LTC Robert M Cassidy
Small Wars Journal

Discussion of two COIN imperatives:

1. Training local forces, especially utilising "nomad" forces
2. The importance of denying sanctuary

and in particular using (1) to accomplish (2).

Some interesting points:

"...insurgents require sanctuary and external support to succeed."

Non-lessons from Sri Lanka

To Catch a Tiger
by Robert D. Kaplan

Sri Lanka's brutal suppression of the Tamil Tigers offers an object lesson in how to defeat an insurgency. Or does it?


Monday, 29 June 2009

Inside the Green Berets

Insight into the Special Forces in Afghanistan.


Friday, 19 June 2009

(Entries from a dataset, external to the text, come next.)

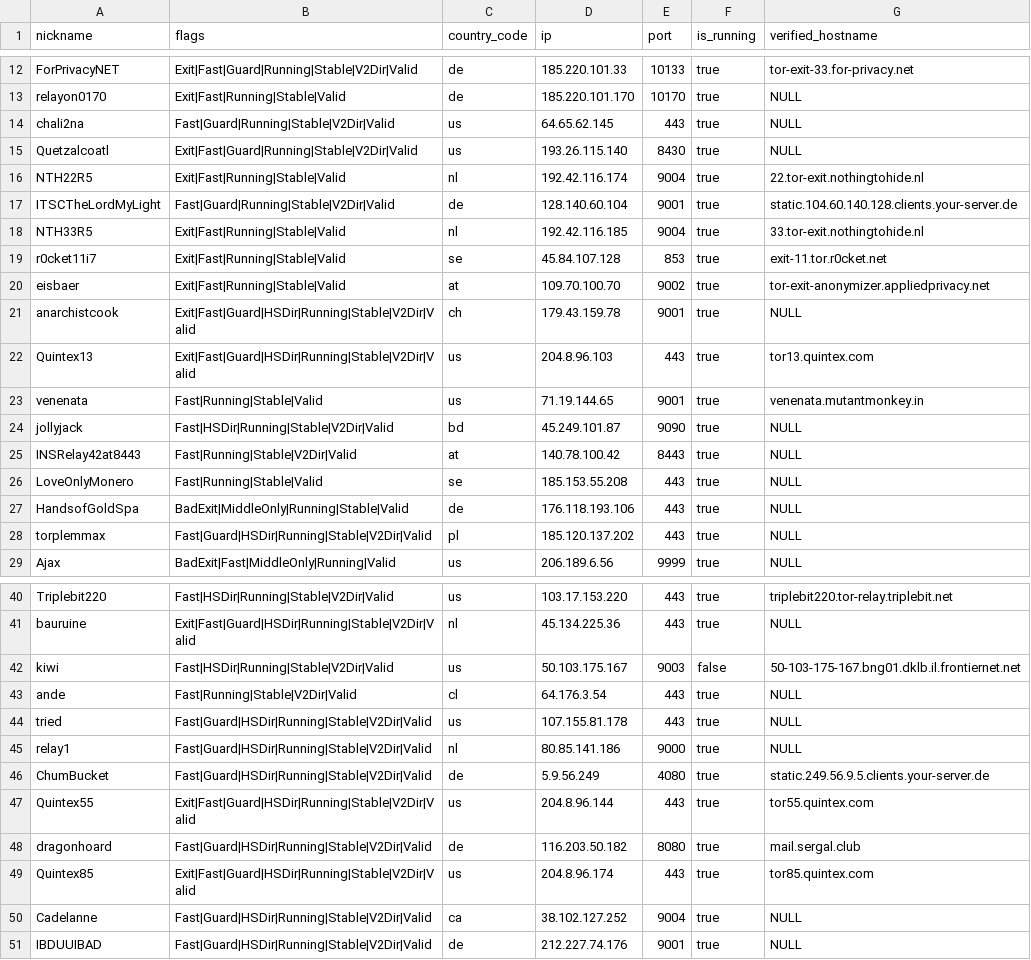
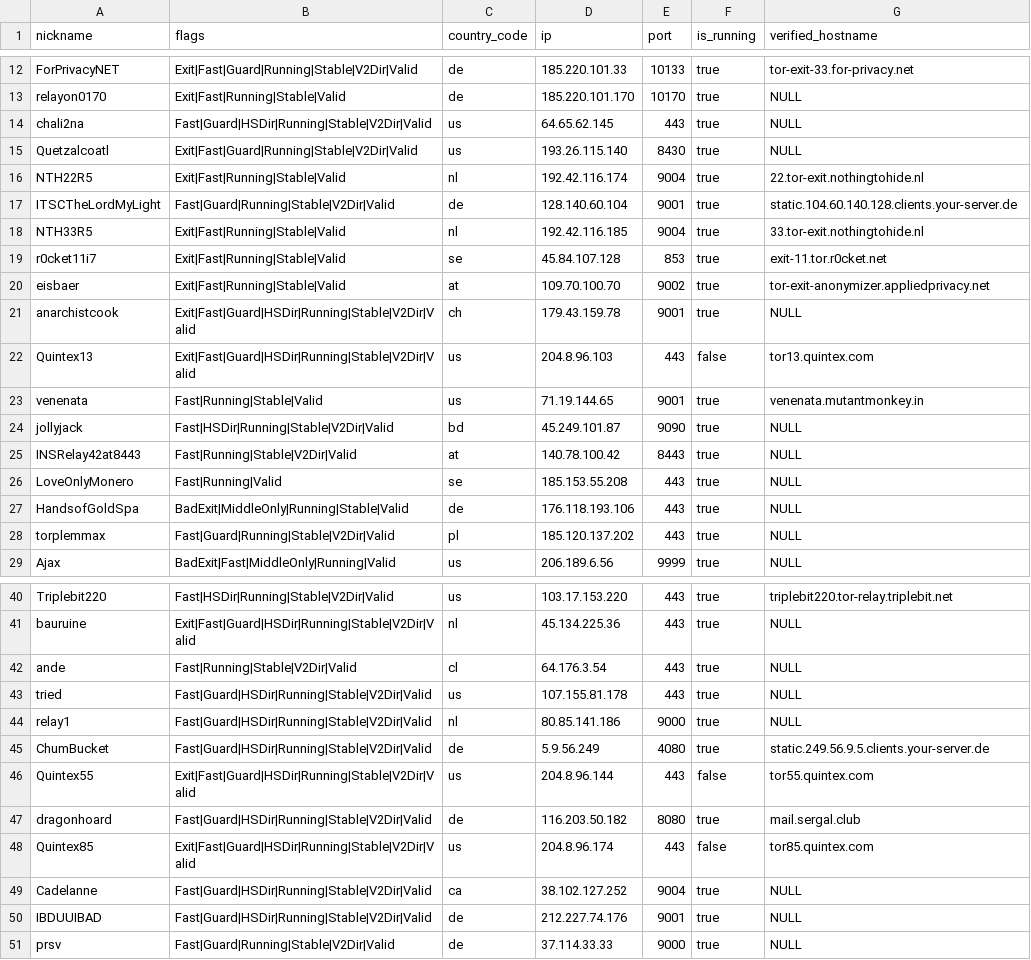
Before and after one commit to cgiamp/123-test-abort, a CSV file: limited_to_50.csv, drawn as a sheet; only a part is shown, gaps mark what is left out; the diff covers the shown part only.

```diff
--- a/limited_to_50.csv
+++ b/limited_to_50.csv
@@ -13,3 +13,3 @@
 "relayon0170","Exit|Fast|Running|Stable|Valid","de","185.220.101.170","10170",true,"NULL"
-"chali2na","Fast|Guard|Running|Stable|V2Dir|Valid","us","64.65.62.145","443",true,"NULL"
+"chali2na","Fast|Guard|HSDir|Running|Stable|V2Dir|Valid","us","64.65.62.145","443",true,"NULL"
 "Quetzalcoatl","Exit|Fast|Guard|Running|Stable|V2Dir|Valid","us","193.26.115.140","8430",true,"NULL"
@@ -21,3 +21,3 @@
 "anarchistcook","Exit|Fast|Guard|HSDir|Running|Stable|V2Dir|Valid","ch","179.43.159.78","9001",true,"NULL"
-"Quintex13","Exit|Fast|Guard|HSDir|Running|Stable|V2Dir|Valid","us","204.8.96.103","443",true,"tor13.quintex.com"
+"Quintex13","Exit|Fast|Guard|HSDir|Running|Stable|V2Dir|Valid","us","204.8.96.103","443",false,"tor13.quintex.com"
 "venenata","Fast|Running|Stable|Valid","us","71.19.144.65","9001",true,"venenata.mutantmonkey.in"
@@ -25,5 +25,5 @@
 "INSRelay42at8443","Fast|Running|Stable|V2Dir|Valid","at","140.78.100.42","8443",true,"NULL"
-"LoveOnlyMonero","Fast|Running|Stable|Valid","se","185.153.55.208","443",true,"NULL"
+"LoveOnlyMonero","Fast|Running|Valid","se","185.153.55.208","443",true,"NULL"
 "HandsofGoldSpa","BadExit|MiddleOnly|Running|Stable|Valid","de","176.118.193.106","443",true,"NULL"
-"torplemmax","Fast|Guard|HSDir|Running|Stable|V2Dir|Valid","pl","185.120.137.202","443",true,"NULL"
+"torplemmax","Fast|Guard|Running|Stable|V2Dir|Valid","pl","185.120.137.202","443",true,"NULL"
 "Ajax","BadExit|Fast|MiddleOnly|Running|Valid","us","206.189.6.56","9999",true,"NULL"
@@ -41,3 +41,2 @@
 "bauruine","Exit|Fast|Guard|HSDir|Running|Stable|V2Dir|Valid","nl","45.134.225.36","443",true,"NULL"
-"kiwi","Fast|HSDir|Running|Stable|V2Dir|Valid","us","50.103.175.167","9003",false,"50-103-175-167.bng01.dklb.il.frontiernet.net"
 "ande","Fast|Running|Stable|V2Dir|Valid","cl","64.176.3.54","443",true,"NULL"
@@ -46,6 +45,7 @@
 "ChumBucket","Fast|Guard|HSDir|Running|Stable|V2Dir|Valid","de","5.9.56.249","4080",true,"static.249.56.9.5.clients.your-server.de"
-"Quintex55","Exit|Fast|Guard|HSDir|Running|Stable|V2Dir|Valid","us","204.8.96.144","443",true,"tor55.quintex.com"
+"Quintex55","Exit|Fast|Guard|HSDir|Running|Stable|V2Dir|Valid","us","204.8.96.144","443",false,"tor55.quintex.com"
 "dragonhoard","Fast|Guard|HSDir|Running|Stable|V2Dir|Valid","de","116.203.50.182","8080",true,"mail.sergal.club"
-"Quintex85","Exit|Fast|Guard|HSDir|Running|Stable|V2Dir|Valid","us","204.8.96.174","443",true,"tor85.quintex.com"
+"Quintex85","Exit|Fast|Guard|HSDir|Running|Stable|V2Dir|Valid","us","204.8.96.174","443",false,"tor85.quintex.com"
 "Cadelanne","Fast|Guard|HSDir|Running|Stable|V2Dir|Valid","ca","38.102.127.252","9004",true,"NULL"
 "IBDUUIBAD","Fast|Guard|HSDir|Running|Stable|V2Dir|Valid","de","212.227.74.176","9001",true,"NULL"
+"prsv","Fast|Guard|Running|Stable|V2Dir|Valid","de","37.114.33.33","9000",true,"NULL"
```
Also changed, not shown: 1 edited cell elsewhere in this file, tor_feed.csv, 1 other file.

Linking Doctrine to Action

Linking Doctrine to Action: A New COIN Centre-of-Gravity Analysis
Colonel Peter R. Mansoor, U.S. Army, and Major Mark S. Ulrich, U.S. Army

Paper on COIN centre-of-gravity (COG) analysis.

My thought on concluding my first reading of this paper was that as a counterinsurgent you are not a policeman or an insurgent hunter - you are actually there in competition with the insurgents and you need to engage in politics with policies and programs and means and ways and ends. You need to implement your own agenda and counter the insurgent's agenda and counter his countering of your agenda.

Saturday, 13 June 2009

Pakistanis rise against Taliban after mosque blast

PESHAWAR, Pakistan (AP) — Pakistani tribesmen avenging a mosque attack surrounded two militant strongholds and destroyed the homes of some Taliban commanders, an official said Monday as the death toll in the fighting hit 13.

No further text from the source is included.